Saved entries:
Content starts

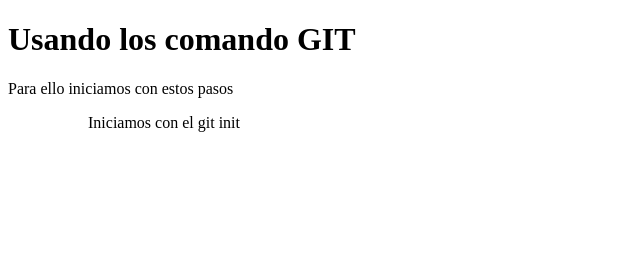
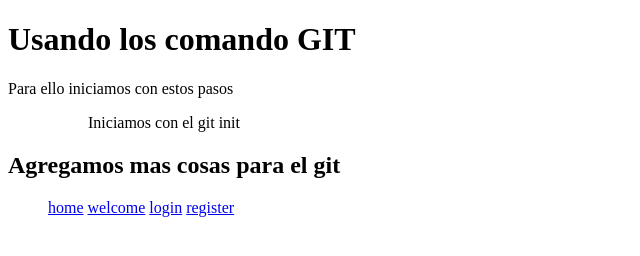
Before and after one commit to MartinMNapan/coder_proyecto, a plain HTML site: page git.html in a window 1280 px wide. Shown: the whole page, without its empty margins (0-640 px from the left). Drawn offline with Linux system fonts and the light colour scheme.

Commit message:
Se agrego un h2 y 4 link en la etiqueta ul>a

```diff
--- a/git.html
+++ b/git.html
@@ -12,6 +12,12 @@
     <ul>
         <ol>Iniciamos con el git init</ol>
     </ul>
+    <h2>Agregamos mas cosas para el git</h2>
+    <ul><a href="index.html">home</a>
+        <a href="#">welcome</a>
+        <a href="#">login</a>
+        <a href="#">register</a>
+    </ul>
 
 </body>
 </html>
```
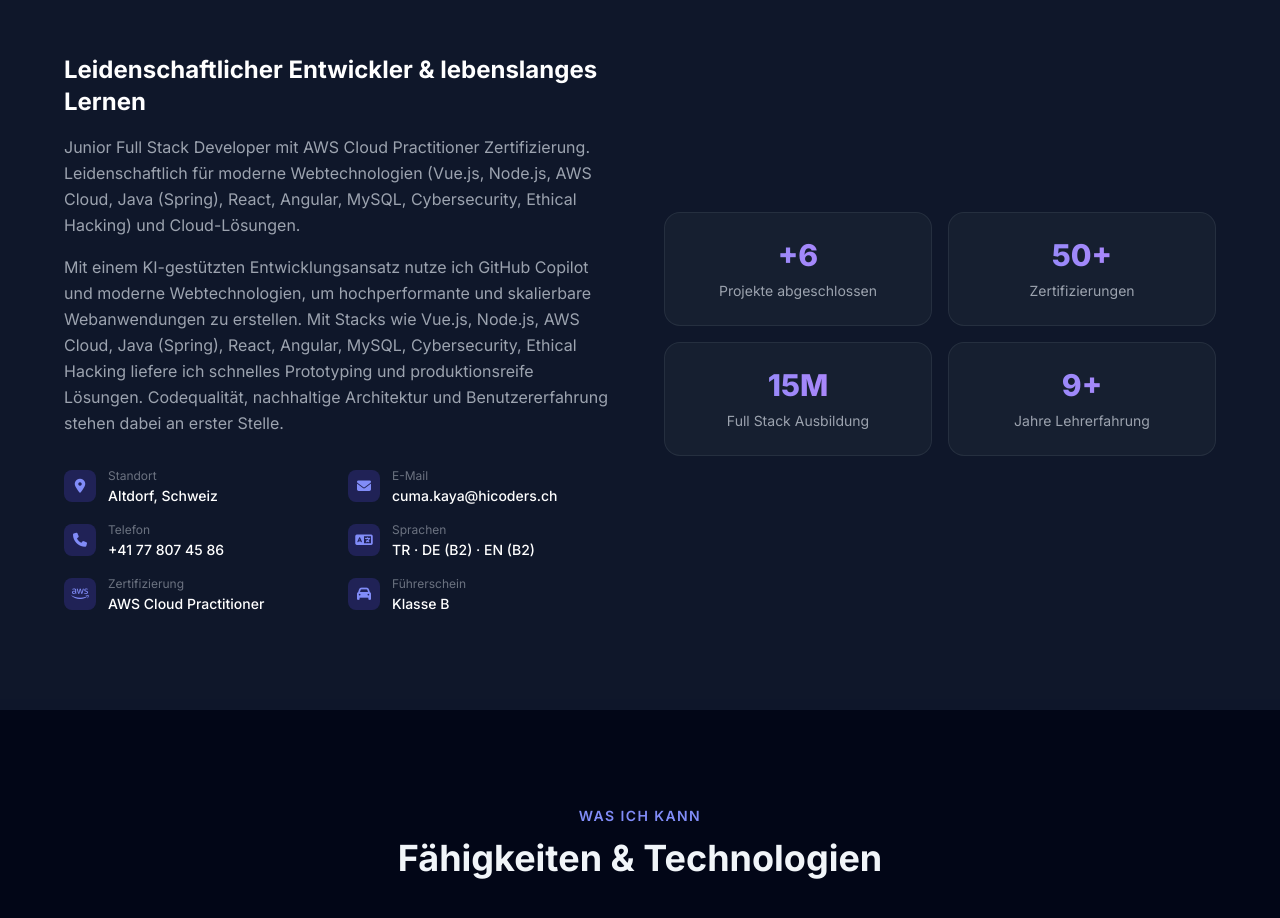
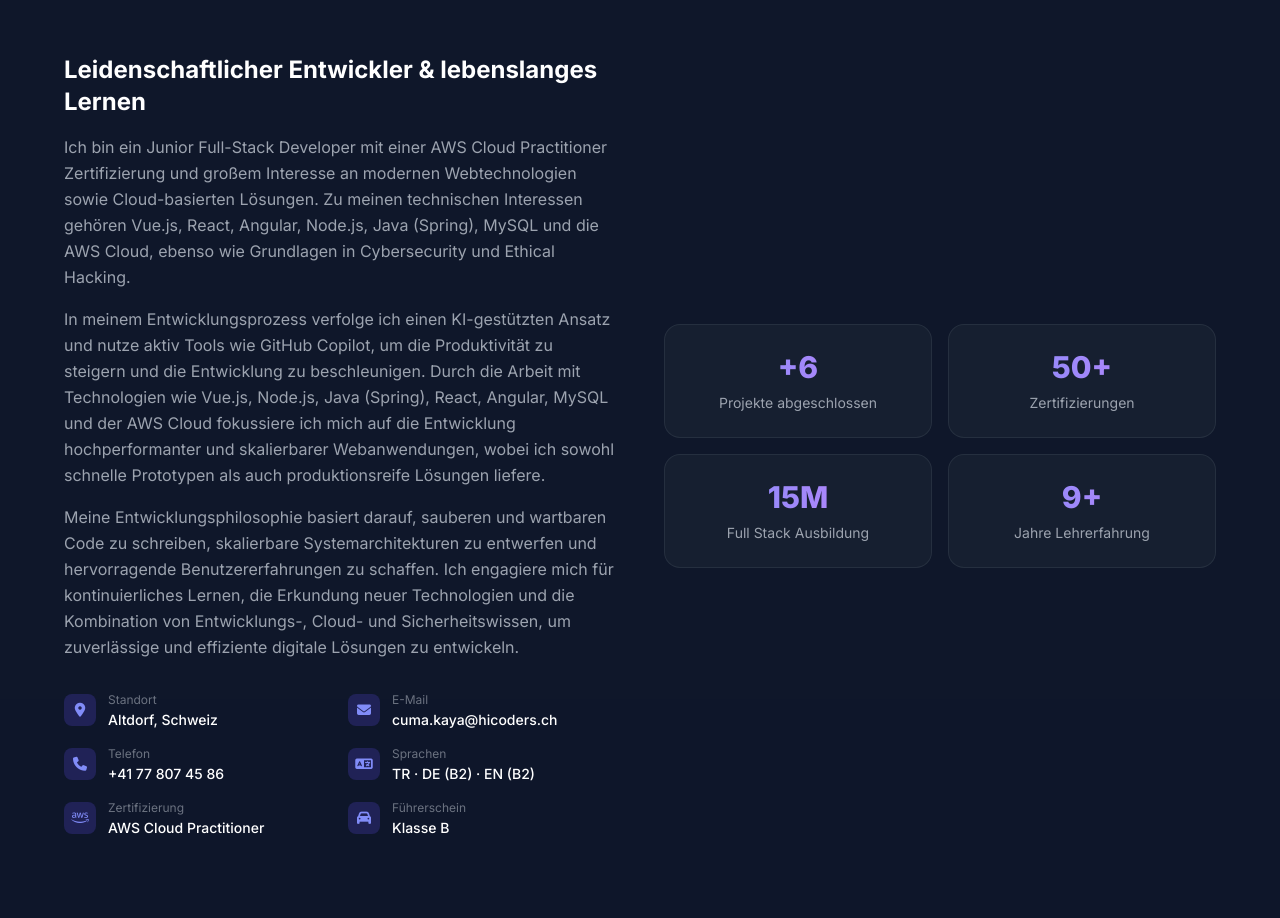
Before and after one commit to cumathka/cumakaya, a Vue app: page / in a window 1280 px wide. Shown: the part 1080-1998 px from the top of the page. Built offline with nearby package versions, Linux system fonts and the light colour scheme.

Commit message:
project updated3

```diff
--- a/src/components/AboutSection.vue
+++ b/src/components/AboutSection.vue
@@ -16,8 +16,11 @@
           <p class="text-gray-400 leading-relaxed mb-4">
             {{ t.about.p1 }}
           </p>
+          <p class="text-gray-400 leading-relaxed mb-4">
+            {{ t.about.p2 }}
+          </p>
           <p class="text-gray-400 leading-relaxed mb-8">
-            {{ t.about.p2 }}
+            {{ t.about.p3 }}
           </p>
 
           <div class="grid grid-cols-2 gap-4">
--- a/src/composables/useLanguage.js
+++ b/src/composables/useLanguage.js
@@ -232,8 +232,9 @@ const translations = {
       subtitle: "Wer bin ich?",
       title: "Über mich",
       heading: "Leidenschaftlicher Entwickler & lebenslanges Lernen",
-      p1: "Junior Full Stack Developer mit AWS Cloud Practitioner Zertifizierung. Leidenschaftlich für moderne Webtechnologien (Vue.js, Node.js, AWS Cloud, Java (Spring), React, Angular, MySQL, Cybersecurity, Ethical Hacking) und Cloud-Lösungen.",
-      p2: "Mit einem KI-gestützten Entwicklungsansatz nutze ich GitHub Copilot und moderne Webtechnologien, um hochperformante und skalierbare Webanwendungen zu erstellen. Mit Stacks wie Vue.js, Node.js, AWS Cloud, Java (Spring), React, Angular, MySQL, Cybersecurity, Ethical Hacking liefere ich schnelles Prototyping und produktionsreife Lösungen. Codequalität, nachhaltige Architektur und Benutzererfahrung stehen dabei an erster Stelle.",
+      p1: "Ich bin ein Junior Full-Stack Developer mit einer AWS Cloud Practitioner Zertifizierung und großem Interesse an modernen Webtechnologien sowie Cloud-basierten Lösungen. Zu meinen technischen Interessen gehören Vue.js, React, Angular, Node.js, Java (Spring), MySQL und die AWS Cloud, ebenso wie Grundlagen in Cybersecurity und Ethical Hacking.",
+      p2: "In meinem Entwicklungsprozess verfolge ich einen KI-gestützten Ansatz und nutze aktiv Tools wie GitHub Copilot, um die Produktivität zu steigern und die Entwicklung zu beschleunigen. Durch die Arbeit mit Technologien wie Vue.js, Node.js, Java (Spring), React, Angular, MySQL und der AWS Cloud fokussiere ich mich auf die Entwicklung hochperformanter und skalierbarer Webanwendungen, wobei ich sowohl schnelle Prototypen als auch produktionsreife Lösungen liefere.",
+      p3: "Meine Entwicklungsphilosophie basiert darauf, sauberen und wartbaren Code zu schreiben, skalierbare Systemarchitekturen zu entwerfen und hervorragende Benutzererfahrungen zu schaffen. Ich engagiere mich für kontinuierliches Lernen, die Erkundung neuer Technologien und die Kombination von Entwicklungs-, Cloud- und Sicherheitswissen, um zuverlässige und effiziente digitale Lösungen zu entwickeln.",
       location: "Standort",
       email: "E-Mail",
       phone: "Telefon",
@@ -450,8 +451,9 @@ const translations = {
       subtitle: "Who am I?",
       title: "About Me",
       heading: "Passionate Developer & Lifelong Learner",
-      p1: "Junior Full Stack Developer with AWS Cloud Practitioner Certification. Passionate about modern web technologies (Vue.js, Node.js, AWS Cloud, Java (Spring), React, Angular, MySQL, Cybersecurity, Ethical Hacking) and cloud solutions.",
-      p2: "I use an AI-supported development approach with GitHub Copilot and modern web technologies to build high-performance, scalable web applications. Utilizing stacks like Vue.js, Node.js, AWS Cloud, Java (Spring), React, Angular, MySQL, Cybersecurity, Ethical Hacking, I deliver rapid prototyping and production-ready solutions. My priorities are code quality, sustainable architecture, and exceptional user experience.",
+      p1: "I am a Junior Full-Stack Developer with an AWS Cloud Practitioner certification and a strong interest in modern web technologies and cloud-based solutions. My technical interests include Vue.js, React, Angular, Node.js, Java (Spring), MySQL, and AWS Cloud, as well as cybersecurity and ethical hacking fundamentals.",
+      p2: "In my development process, I adopt an AI-assisted approach and actively use tools such as GitHub Copilot to improve productivity and accelerate development. By working with technologies like Vue.js, Node.js, Java (Spring), React, Angular, MySQL, and AWS Cloud, I focus on building high-performance and scalable web applications, delivering both rapid prototypes and production-ready solutions.",
+      p3: "My development philosophy is based on writing clean and maintainable code, designing scalable system architectures, and creating excellent user experiences. I am committed to continuous learning, exploring new technologies, and combining development, cloud, and security knowledge to build reliable and efficient digital solutions.",
       location: "Location",
       email: "Email",
       phone: "Phone",
@@ -667,8 +669,9 @@ const translations = {
       subtitle: "Qui suis-je?",
       title: "À propos de moi",
       heading: "Développeur Passionné & Apprenant à Vie",
-      p1: "Développeur Full Stack Junior certifié AWS Cloud Practitioner. Passionné par les technologies web modernes (Vue.js, Node.js, AWS Cloud, Java (Spring), React, Angular, MySQL, Cybersecurity, Ethical Hacking) et les solutions cloud.",
-      p2: "J'utilise une approche de développement assistée par l'IA avec GitHub Copilot et des technologies web modernes pour créer des applications performantes et évolutives. Avec des stacks comme Vue.js, Node.js, AWS Cloud, Java (Spring), React, Angular, MySQL, Cybersecurity, Ethical Hacking, je produis des prototypages rapides et des solutions prêtes pour la production. La qualité du code, l'architecture durable et l'expérience utilisateur sont mes priorités.",
+      p1: "Je suis un Développeur Full Stack Junior avec une certification AWS Cloud Practitioner et un fort intérêt pour les technologies web modernes et les solutions cloud. Mes intérêts techniques incluent Vue.js, React, Angular, Node.js, Java (Spring), MySQL et AWS Cloud, ainsi que les bases de la cybersécurité et du piratage éthique.",
+      p2: "Dans mon processus de développement, j'adopte une approche assistée par l'IA et j'utilise activement des outils tels que GitHub Copilot pour améliorer la productivité et accélérer le développement. En travaillant avec des technologies comme Vue.js, Node.js, Java (Spring), React, Angular, MySQL et AWS Cloud, je me concentre sur la création d'applications web performantes et évolutives, en livrant aussi bien des prototypes rapides que des solutions prêtes pour la production.",
+      p3: "Ma philosophie de développement repose sur l'écriture d'un code propre et maintenable, la conception d'architectures système évolutives et la création d'excellentes expériences utilisateur. Je m'engage à apprendre en continu, à explorer de nouvelles technologies et à combiner mes connaissances en développement, cloud et sécurité pour concevoir des solutions numériques fiables et efficaces.",
       location: "Lieu",
       email: "E-mail",
       phone: "Téléphone",
@@ -885,8 +888,9 @@ const translations = {
       subtitle: "Ben kimim?",
       title: "Hakkımda",
       heading: "Tutkulu Geliştirici & Yaşam Boyu Öğrenci",
-      p1: "AWS Cloud Practitioner sertifikalı Junior Full Stack Geliştirici. Modern web teknolojileri (Vue.js, Node.js, AWS Cloud, Java (Spring), React, Angular, MySQL, Cybersecurity, Ethical Hacking) ve bulut çözümleri konusunda tutkuluyum.",
-      p2: "AI destekli geliştirme yaklaşımıyla, GitHub Copilot ve modern web teknolojilerini kullanarak yüksek performanslı, ölçeklenebilir web uygulamaları geliştiriyorum. Vue.js, Node.js, AWS Cloud, Java (Spring), React, Angular, MySQL, Cybersecurity, Ethical Hacking gibi modern stack’lerle hem hızlı prototipleme hem de production-ready çözümler sunuyorum. Önceliğim her zaman kod kalitesi, sürdürülebilir mimari ve kullanıcı deneyimidir.",
+      p1: "Modern web teknolojilerine ve bulut tabanlı çözümlere yoğun ilgi duyan, AWS Cloud Practitioner sertifikasına sahip bir Junior Full-Stack Geliştiriciyim. Teknik ilgi alanlarım arasında Vue.js, React, Angular, Node.js, Java (Spring), MySQL ve AWS Cloud'un yanı sıra siber güvenlik ve etik hackleme temelleri bulunmaktadır.",
+      p2: "Geliştirme sürecimde AI destekli bir yaklaşım benimsiyor ve üretkenliği artırmak, geliştirmeyi hızlandırmak için uyumlu olarak GitHub Copilot gibi araçları aktif olarak kullanıyorum. Vue.js, Node.js, Java (Spring), React, Angular, MySQL ve AWS Cloud gibi teknolojilerle çalışarak, hem hızlı prototipler hem de üretime hazır çözümler sunarak yüksek performanslı ve ölçeklenebilir web uygulamaları oluşturmaya odaklanıyorum.",
+      p3: "Geliştirme felsefem, temiz ve sürdürülebilir kod yazmaya, ölçeklenebilir sistem mimarileri tasarlamaya ve mükemmel kullanıcı deneyimleri yaratmaya dayanmaktadır. Sürekli öğrenmeye, yeni teknolojileri keşfetmeye ve güvenilir, verimli dijital çözümler oluşturmak için geliştirme, bulut ve güvenlik bilgisini birleştirmeye kararlıyım.",
       location: "Konum",
       email: "E-posta",
       phone: "Telefon",
```
Also changed, not shown: 4 other files (tests, documents, lock files or other folders).
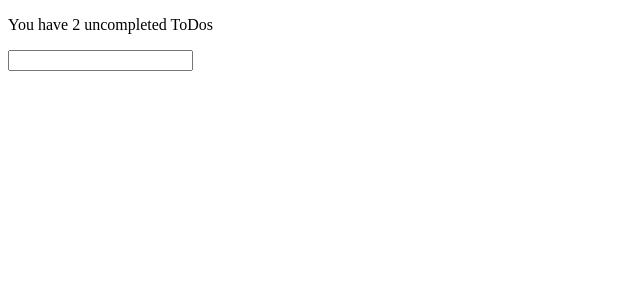
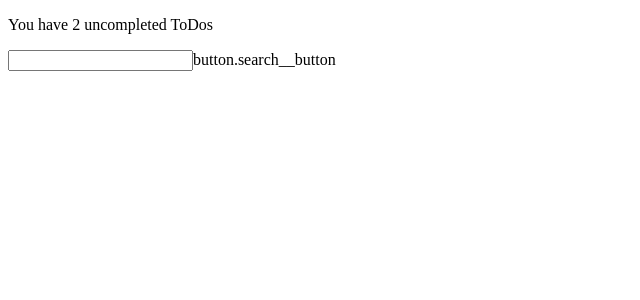
Before and after one commit to Yotis56/Todo-app, a React (Create React App) app: page /#/ in a window 1280 px wide. Shown: the top 300 px of the page, without its empty margins (0-640 px from the left). Built offline with nearby package versions, Linux system fonts and the light colour scheme.

Commit message:
Small changes added

```diff
--- a/src/components/Input/Index.js
+++ b/src/components/Input/Index.js
@@ -1,11 +1,12 @@
 import React from 'react'
 
-const Input = ({ inputValue, onChangeInput }) => {
+const Input = ({ inputValue, onChangeInput, onSubmitInput }) => {
   return (
-    <div className="input-container">
+    <form className="input-container" onSubmit={onSubmitInput}>
       <input type="text" value={inputValue} onChange={onChangeInput} />
+      button.search__button
       {/* Tengo que poner acá un icono en el buscador */}
-    </div>
+    </form>
   )
 }
 
--- a/src/components/Search/Index.js
+++ b/src/components/Search/Index.js
@@ -7,9 +7,14 @@ const Search = () => {
     setSearch(event.target.value)
   }
 
+  const onSubmit = event => {
+    event.preventDefault();
+
+  }
+
   return (
     <div className="searchTodo">
-      <Input inputValue={search} onChangeInput={onChange} />
+      <Input inputValue={search} onChangeInput={onChange} onSubmitInput={onSubmit}/>
     </div>
   )
 
```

Content ends

What the exercise asks:
Scan the records above for the string "const", and copy every line where it turns up.

Solution for this exercise:
@@ -232,8 +232,9 @@ const translations = {
@@ -450,8 +451,9 @@ const translations = {
@@ -667,8 +669,9 @@ const translations = {
@@ -885,8 +888,9 @@ const translations = {
-const Input = ({ inputValue, onChangeInput }) => {
+const Input = ({ inputValue, onChangeInput, onSubmitInput }) => {
@@ -7,9 +7,14 @@ const Search = () => {
+  const onSubmit = event => {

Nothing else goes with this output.